Literary scholars tend to see Austen as eschewing romanticism in favor of advocating for rationalism and common sense over heedless emotion and complete rejection of social convention. But, of course, the case is not so clean cut. In Northanger Abbey, Austen makes fun of Catherine’s flights of fancy brought on by excessive novel reading, but she also defends novel reading vociferously. And elements of romanticism crop up in her novels even if we might not say they were romantic in genre.
So where does this leave Austen vis-à-vis romance? The Romance Writers of America says a romance must contain two elements: a central love story and an emotionally satisfying and optimistic ending.
Certainly, all of Austen’s books meet the second criterion. They all end happily and satisfactorily, at least regarding the main characters. So, the question is: how well do her books meet the first criterion: a central love story? That a is a much harder question to answer and it varies according to each book.
Certainly in Northanger Abbey, the love story is central. Catherine likes Tilney from the beginning, and the question of whether they will get together is the primary source of suspense. I would say this is also true of Persuasion. It is true to a lesser extent in Pride and Prejudice and Elinor’s story in Sense and Sensibility. In those stories the primary romance protagonists spend far less time together and today we tend to see spending time together as an essential part of getting to know each other and forming a romantic attachment. But in P&P and S&S the question of whether the heroine will marry the hero is still the primary driver of the plot.
I do not believe that is true for Mansfield Park or Marianne’s story in S&S. (I won’t discuss Emma; it’s been a while since I read it). In my most recent re-reading of Mansfield Park I was struck by the extent to which Edmund and Fanny’s marriage was tacked on as an afterthought. While the question of whether Edmund would marry Mary Crawford and if Fanny would marry Henry Crawford occupies huge swaths of the plot, the amount of time Edmund and Fanny spend alone together is very limited, and they never discuss anything remotely romantic. My copy of Mansfield Park is 851 pages long and their marriage first comes up on page 844. The narrator mentions in a very offhand way, saying that she will not tell the reader the exact date or time of the proposal but leave it up to the reader’s imagination. I don’t know how Austen could have been more direct in telling us that the story we just read wasn’t really about Fanny and Edmund’s romance; their marriage just ties up a loose end and guarantees the happiness of the two most deserving characters in the book. In some ways it is the opposite of Northanger Abbey.

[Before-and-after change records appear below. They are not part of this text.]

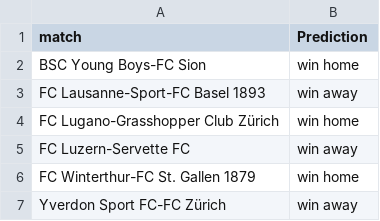
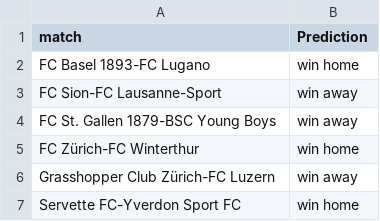
Before and after one commit to swissfootdata/Super_League_Predictions, a CSV file: Output/predictions_SwissFootyBot.csv, drawn as a sheet.

```diff
--- a/Output/predictions_SwissFootyBot.csv
+++ b/Output/predictions_SwissFootyBot.csv
@@ -1,7 +1,7 @@
 "match","Prediction"
-"BSC Young Boys-FC Sion","win home"
-"FC Lausanne-Sport-FC Basel 1893","win away"
-"FC Lugano-Grasshopper Club Zürich","win home"
-"FC Luzern-Servette FC","win away"
-"FC Winterthur-FC St. Gallen 1879","win home"
-"Yverdon Sport FC-FC Zürich","win away"
+"FC Basel 1893-FC Lugano","win home"
+"FC Sion-FC Lausanne-Sport","win away"
+"FC St. Gallen 1879-BSC Young Boys","win away"
+"FC Zürich-FC Winterthur","win home"
+"Grasshopper Club Zürich-FC Luzern","win away"
+"Servette FC-Yverdon Sport FC","win home"
```
Also changed, not shown: Output/predictions_upcoming_matches.csv, 7 other files.
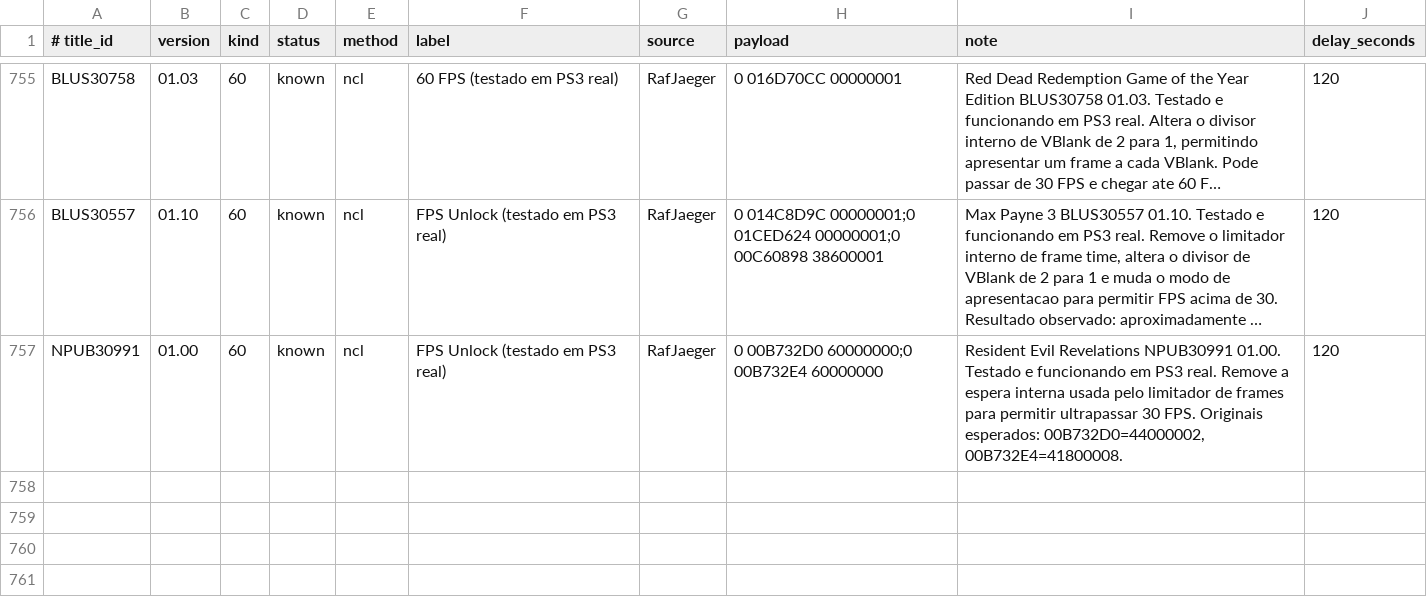
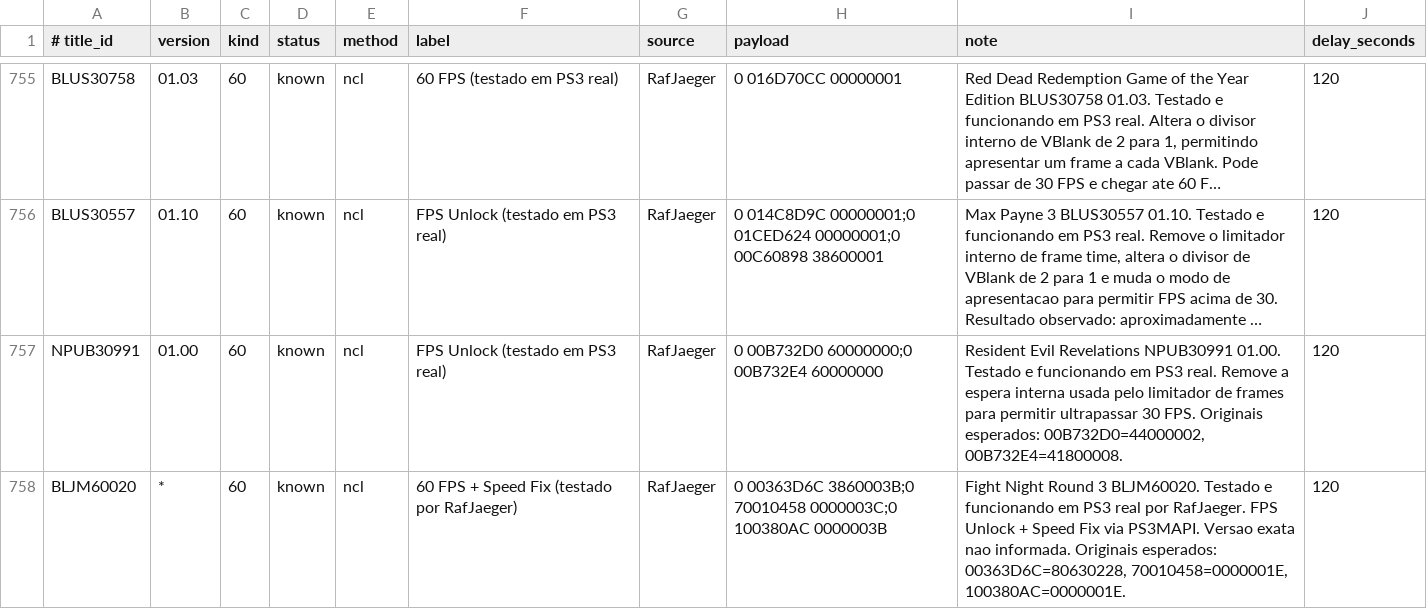
Before and after one commit to RafJaeger/psuf-ps3, a CSV file: release/USRDIR/patches.csv, drawn as a sheet; only a part is shown, gaps mark what is left out; long unchanged cells end in …; the diff names each change by its address in the sheet, - before the commit and + after, or states it on an @@ line.

Commit message:
Update patch database

```diff
--- a/release/USRDIR/patches.csv
+++ b/release/USRDIR/patches.csv
+row 758: BLJM60020 | * | 60 | known | ncl | 60 FPS + Speed Fix (testado por RafJaeger) | RafJaeger | 0 00363D6C 3860003B;0 70010458 0000003C;0 100380AC 0000003B | Fight Night Round 3 BLJM60020. Testado e funcionando em PS3 real por RafJaeger. FPS Unlock + Speed Fix via PS3MAPI. Versao exata nao informada. Originais esperados: 00363D6C=80630228, 70010458=0000001E, 100380AC=0000001E. | 120
```
Also changed, not shown: tools/manual_patch_overrides.csv, 2 other files.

Marianne’s romance with Colonel Brandon is similar. Their marriage is mentioned at the end of the book, but their romance is not really described. The narrator notes they waited a couple of years to marry until Marianne was older. While Marianne’s romantic attachment to Willoughby has been an important driver of the plot, her relationship with Brandon happens mostly offstage. And their marriage simply gives a happy ending to deserving characters.
Here I want to make it clear that I am speaking specifically about Austen’s books and not any kind of adaptation. There are some wonderful (and not so wonderful) movie adaptations of her novels which all tend to emphasize the romance in the stories. But, I would argue, this is imposing a modern sensibility on Austen. Today’s adapters and the audiences are primed for romance, so that is what we notice and cherish most about Austen’s work.
However, I’m not sure that Austen herself would have regarded romance as one of the most important elements (or maybe she would have, there’s no way to know). But she certainly would not have thought of her books as romances the same way we think about books by Nora Roberts, Julia Quinn, or Eloisa James. And that, I would argue, is one of Austen’s strengths. I have nothing against romance (it’s the primary genre I read and write), but because Austen was focused on so many other elements of storytelling she created very rich worlds that gave us so much fodder for various re-imaginings of her stories. Ironically most of these re-imaginings are romances. And I think that’s okay.
Although I think Austen would be startled by some of the variations on her stories, she would also be flattered and amazed. I believe she would also recognize that people read romance because they want more hope, optimism and love in their lives. Certainly her novels offer those qualities in abundance.